[2] <#m_-540980756250763295__ednref4> A list of CIFAs signed so far is
available at
[3] <#m_-540980756250763295__ednref5> See “Submission of the European Union
and its Members States to UNCITRAL Working Group III” (18 January 2019)
[4] <#m_-540980756250763295__ednref6> Ibid,, para. 39.
[5] <#m_-540980756250763295__ednref7> United Nations Convention on the Law
of Sea, Part XV
*The material in this Perspective may be reprinted if accompanied by the
following acknowledgment: “Stephan W. Schill and Geraldo Vidigal,
‘Investment dispute settlement à la carte within a multilateral
institution: A path forward for the UNCITRAL process?,’ Columbia FDI
Perspectives, No. 248, March 25, 2019. Reprinted with permission from the
Columbia Center on Sustainable Investment (**
<>**).” A copy should kindly be sent to the
Columbia Center on Sustainable Investment at **[log in to unmask]*
<[log in to unmask]>*.*

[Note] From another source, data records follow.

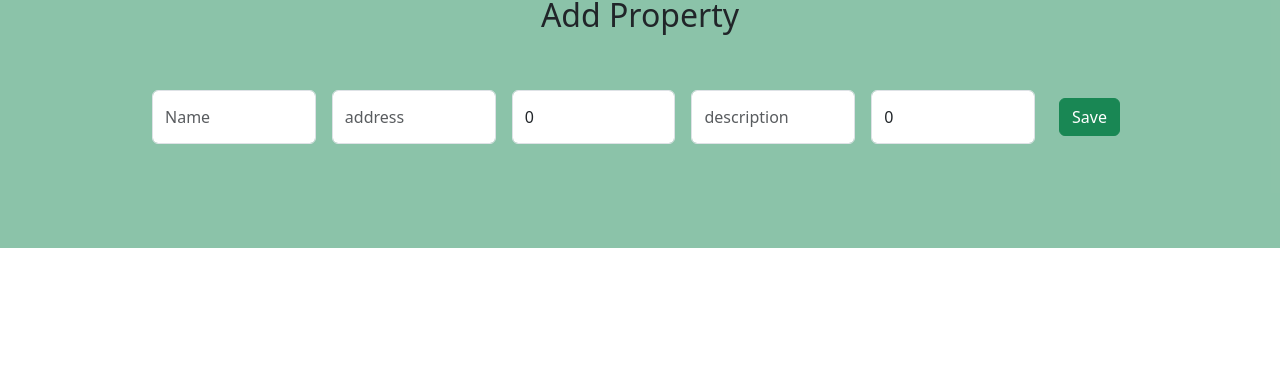
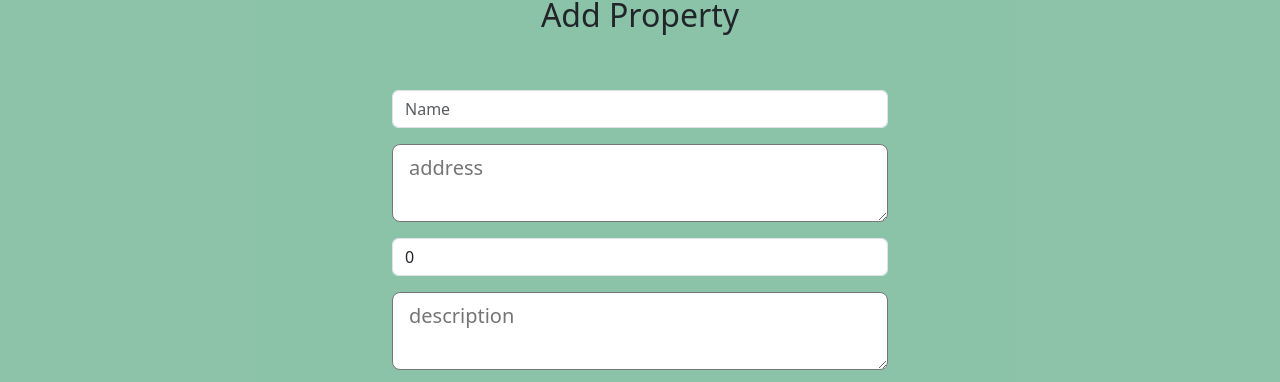
Before and after one commit to Elanngo-Madheswaran/Property-management, a React (Create React App) app in the folder property/: page / in a window 1280 px wide. Shown: the part 570-952 px from the top of the page. Before the commit the page ends 866 px from the top, so only its background shows below. Built offline with nearby package versions, Linux system fonts and the light colour scheme; no server answers.

Commit message:
styling complete

```diff
--- a/property/src/components/PropertyRegistrationForm/PropertyRegistrationForm.js
+++ b/property/src/components/PropertyRegistrationForm/PropertyRegistrationForm.js
@@ -52,9 +52,9 @@ const PropertyForm = ({ PropertyToEdit, onSave }) => {
   return (
     <div className='m-5 p-5'>
       <h2>{property._id ? 'Edit Property' : 'Add Property'}</h2>
-      <form onSubmit={handleSubmit} className='d-flex m-5'>
+      <form onSubmit={handleSubmit} className='d-flex m-5 flex-column justify-content-center align-items-center'>
         <input
-        className='m-2 form-control w-25'
+        className='m-2 form-control w-50'
           type="text"
           name="name"
           placeholder="Name"
@@ -62,8 +62,8 @@ const PropertyForm = ({ PropertyToEdit, onSave }) => {
           onChange={handleChange}
           required
         />
-        <input
-        className='m-2 form-control w-25'
+        <textarea
+        className='m-2 form-control-lg w-50'
           type="text"
           name="address"
           placeholder="address"
@@ -72,7 +72,7 @@ const PropertyForm = ({ PropertyToEdit, onSave }) => {
           required
         />
         <input
-        className='m-2 form-control w-25'
+        className='m-2 form-control w-50'
           type="number"
           name="phnnumber"
           placeholder="phn no"
@@ -80,8 +80,8 @@ const PropertyForm = ({ PropertyToEdit, onSave }) => {
           onChange={handleChange}
           required
         />
-        <input
-        className='m-2 form-control w-25'
+        <textarea
+        className='m-2 form-control-lg w-50'
           type="text"
           name="description"
           placeholder="description"
@@ -90,7 +90,7 @@ const PropertyForm = ({ PropertyToEdit, onSave }) => {
 
         />
         <input
-        className='m-2 form-control w-25'
+        className='m-2 form-control w-50'
           type="number"
           name="price"
           placeholder="Price"
```
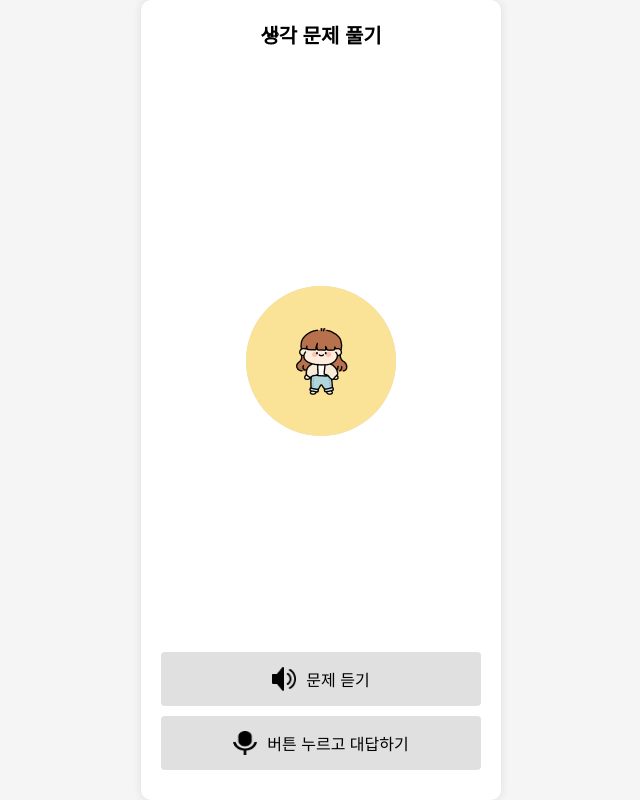
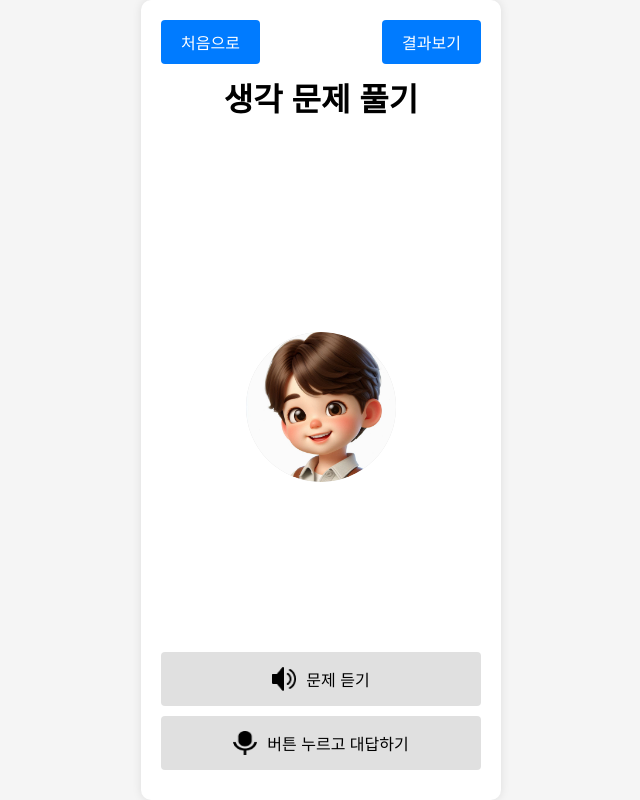
Before and after one commit to GuhyupLee/ESTSoft_Hackathon_team4, a Flask app: page /cognitive_test in a window 1280 px wide. Shown: the whole page, without its empty margins (319-959 px from the left). Run offline with Flask 3, Linux system fonts and the light colour scheme; the visitor is signed in with stand-in values (Sample User, id 1).

Commit message:
Update Branch

```diff
--- a/app/question.py
+++ b/app/question.py
@@ -44,7 +44,7 @@ def tts_function(text):
     response = client.audio.speech.create(
         model="tts-1",
         input=text,
-        voice="echo",
+        voice="nova",
         response_format="mp3",
         speed=1,
     )
--- a/app/static/css/style.css
+++ b/app/static/css/style.css
@@ -26,9 +26,28 @@ main {
 }
 
 header {
-    text-align: center;
-    position: relative;
+    display: flex;
+    justify-content: space-between;
+    align-items: center;
+    flex-wrap: wrap;
     margin-bottom: 20px;
+}
+
+.home-button,
+.result-button,
+.test-button {
+    padding: 10px 20px;
+    background-color: #007bff;
+    color: #fff;
+    text-decoration: none;
+    border-radius: 4px;
+    font-size: 16px;
+}
+
+.home-button:hover,
+.result-button:hover,
+.test-button:hover {
+    background-color: #0056b3;
 }
 
 header .back-button {
@@ -49,8 +68,9 @@ header .back-button img {
 }
 
 h1 {
-    font-size: 20px;
-    margin: 0;
+    width: 100%;
+    text-align: center;
+    margin-top: 10px;
 }
 
 /* Styles for cognitive_result.html */
--- a/app/templates/cognitive_result.html
+++ b/app/templates/cognitive_result.html
@@ -11,7 +11,8 @@
 <body>
     <main>
         <header>
-            <button class="back-button" onclick="history.back()">&#x21A9;</button>
+            <a href="/" class="home-button">처음으로</a>
+            <a href="/cognitive_test" class="test-button">검사하기</a>
             <h1>생각 문제 결과 보기</h1>
         </header>
         <section class="summary">
--- a/app/templates/cognitive_test.html
+++ b/app/templates/cognitive_test.html
@@ -9,7 +9,8 @@
 <body>
     <main>
         <header>
-            <button class="back-button" onclick="history.back()">&#x21A9;</button>
+            <a href="/" class="home-button">처음으로</a>
+            <a href="/cognitive_result" class="result-button">결과보기</a>
             <h1>생각 문제 풀기</h1>
         </header>
         <section class="character">
--- a/app/users/users.csv
+++ b/app/users/users.csv
@@ -6,3 +6,4 @@ Username,Password,Age
 김창식,scrypt:32768:8:1$3kHIHksURTs7Ef7k$170f005931f9db0032fa7caf58f1e684f6f7c12d4d76f5460514edcde58eedc247c7ff3b8f322a9f9b8b99c23344121ddf586175cde4e4aff1949b6a3576257b,85
 김창민,scrypt:32768:8:1$WPLcvdwhBUPpL2qz$8e19864ae2beef157037b14b1b40d16b2d9623e7eb7ad36a96aaa8e29122a5c2614fcf9c7c3debd0ea90a60ec7973e30f39128b714d4e3b4f350dd594bcf5257,87
 이민우,scrypt:32768:8:1$PRIsVWmRheWqv7zw$c92b8dd6250ee9ed9935aa0abce8ab2b947f8346ecdffb99db063e4508eb513e1f47159aecf2801804edcf376bb31824c24207f4a02500f54b30a8aee4579aa3,40
+박민수,scrypt:32768:8:1$MSOsO4rNcMglabej$719b2f309960e786daa8335015a1eb1e01bff9168a4cf0fd3d5d742d74a90ecd426121789bbeec6d3fc8dc2b31f6c2629b4cdc237dc9bb69a6356a26568de219,85
```
Also changed, not shown: app/static/images/character.jpg.
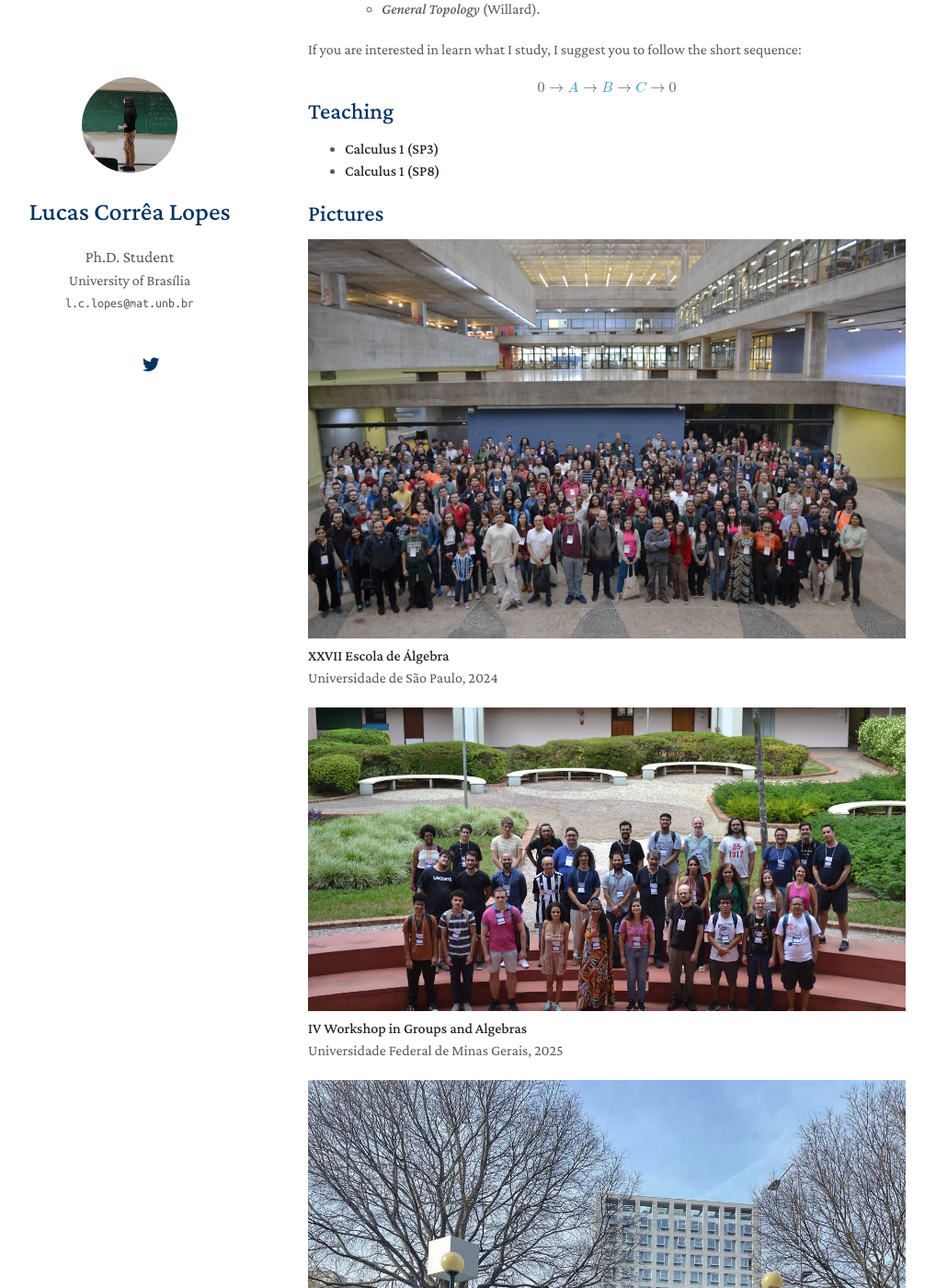
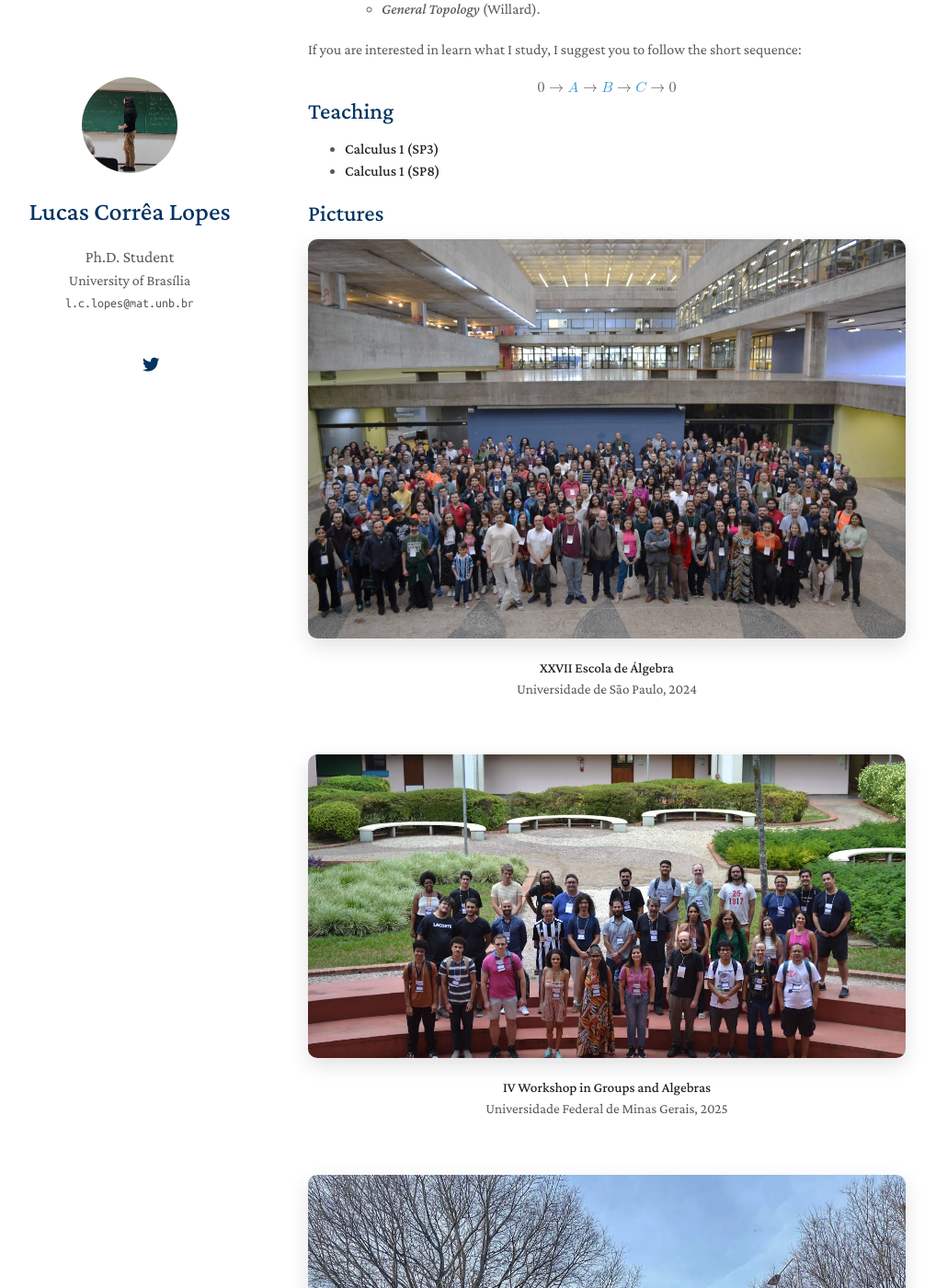
Before and after one commit to lcorrealopes/home, a Jekyll site: the page built from index.md, in a window 1280 px wide and 1400 px high, scrolled down 1541 px. Shown: the whole window at 92% size, without its empty margins (135-1153 px from the left). Built offline with Jekyll 4.4.1, drawn with Linux system fonts in a browser that asks for light colours; nearby versions of some CDN libraries; a style sheet for code colours, icons or effects is not loaded; our own code applies the rules of GitHub Pages for plain Markdown files.

Commit message:
Update minimal-light.scss

```diff
--- a/_sass/minimal-light.scss
+++ b/_sass/minimal-light.scss
@@ -614,3 +614,32 @@
   display:none;
   font-family: monospace;
 }
+
+/* ========================= */
+/*        EVENTS STYLE       */
+/* ========================= */
+
+.event-item {
+  margin-bottom: 60px;
+  text-align: center;
+}
+
+.event-item img {
+  width: 100%;
+  max-width: 650px;
+  border-radius: 10px;
+  box-shadow: 0 8px 22px rgba(0,0,0,0.12);
+  transition: transform 0.25s ease, box-shadow 0.25s ease;
+}
+
+.event-item img:hover {
+  transform: scale(1.01);
+  box-shadow: 0 10px 28px rgba(0,0,0,0.18);
+}
+
+.event-caption {
+  font-size: 0.95em;
+  margin-top: 14px;
+  color: #555;
+  line-height: 1.5;
+}
```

For further information, including information regarding submission to the
*Perspectives*, please contact: Columbia Center on Sustainable Investment,
Marion A. Creach, [log in to unmask]

*Most recent Columbia FDI Perspectives*

   - No. 247, Karl P. Sauvant, “The state of the international investment
   law and policy regime,” March 11, 2019
   - No. 246, Joachim Pohl, “Is international investment threatening or
   under threat?,” February 25, 2019
   - No. 245, Carlos Esplugues, “A future European FDI screening system:
   solution or problem?,” February 11, 2019

*All previous FDI Perspectives are available at
<>**. *

*Other relevant CCSI news and announcements*

   - CCSI is hiring a new *Special Assistant to the Director* to begin in
   late spring/early summer 2019. *To apply for the position, please see
   our website here
   for more information.*
   - *In February 2019*, CCSI released a new Emerging Market Global Players
   (EMGP) Report: Uncertain Expectations of Mexican-American Economic and
   Trade Relations and Slowdown of Overall Mexican FDI
   EMGP project, a collaborative effort led by CCSI, brings together
   researchers on FDI from leading institutions in emerging markets to gather
   original data from company surveys and additional research and to produce
   annual reports based on their findings.
   - *In January 2019*, CCSI submitted comments to the Drafting Team
   of the Hague Rules on Business and Human Rights Arbitration

Karl P. Sauvant, Ph.D.
Resident Senior Fellow
Columbia Center on Sustainable Investment
Columbia Law School - Earth Institute
Ph: (212) 854-0689
Fax: (212) 854-7946
*Copyright © 2019 Columbia Center on Sustainable Investment (CCSI), All
rights reserved.*
[log in to unmask]

*Our mailing address is:*
Columbia Center on Sustainable Investment (CCSI)
Columbia Law School - Earth Institute, Columbia University
435 West 116th Street
New York, NY 10027

Add us to your address book

unsubscribe from this list
update subscription preferences

[image: Email Marketing Powered by Mailchimp]

Not spam
Forget previous vote


*Karl P. Sauvant, PhD*

*Resident Senior Fellow*
*Columbia Center on Sustainable Investment*
Columbia Law School - The Earth Institute, Columbia University
435 West 116th St., Rm. JGH 825, New York, NY 10027
| p: (212) 854 0689 | cell: (646) 724 5600 e: [log in to unmask]
| w: | t: @CCSI_Columbia

"The State of the International Investment Law and Policy Regime", "Towards
G20 Guiding Principles on Investment Facilitation for Sustainable
Development", "Five Key Considerations for the WTO Investment-facilitation
Discussions, Going Forward", "Arriving at Sustainable FDI Characteristics",
"Putting FDI on the G20 Agenda", "International Investment Facilitation: By
Whom and for What?", "Moving the G20's Investment Agenda Forward",
"Emerging Markets and the International Investment Law and Policy Regime",
"Sustainable FDI for Sustainable Development", "Towards an Investment
Facilitation Framework: Why? What? When?", "Beware of FDI Statistics!",
"Towards an Indicative List of FDI Sustainability Characteristics", "The
Next Step in Governance: The Need for Global Micro-regulatory Frameworks",
and "The Evolving International Investment Law and Policy Regime: Ways
Forward" *are* available at and

AIB-L is brought to you by the Academy of International Business.
For information:
To post message: [log in to unmask]
For assistance:  [log in to unmask]
AIB-L is a moderated list.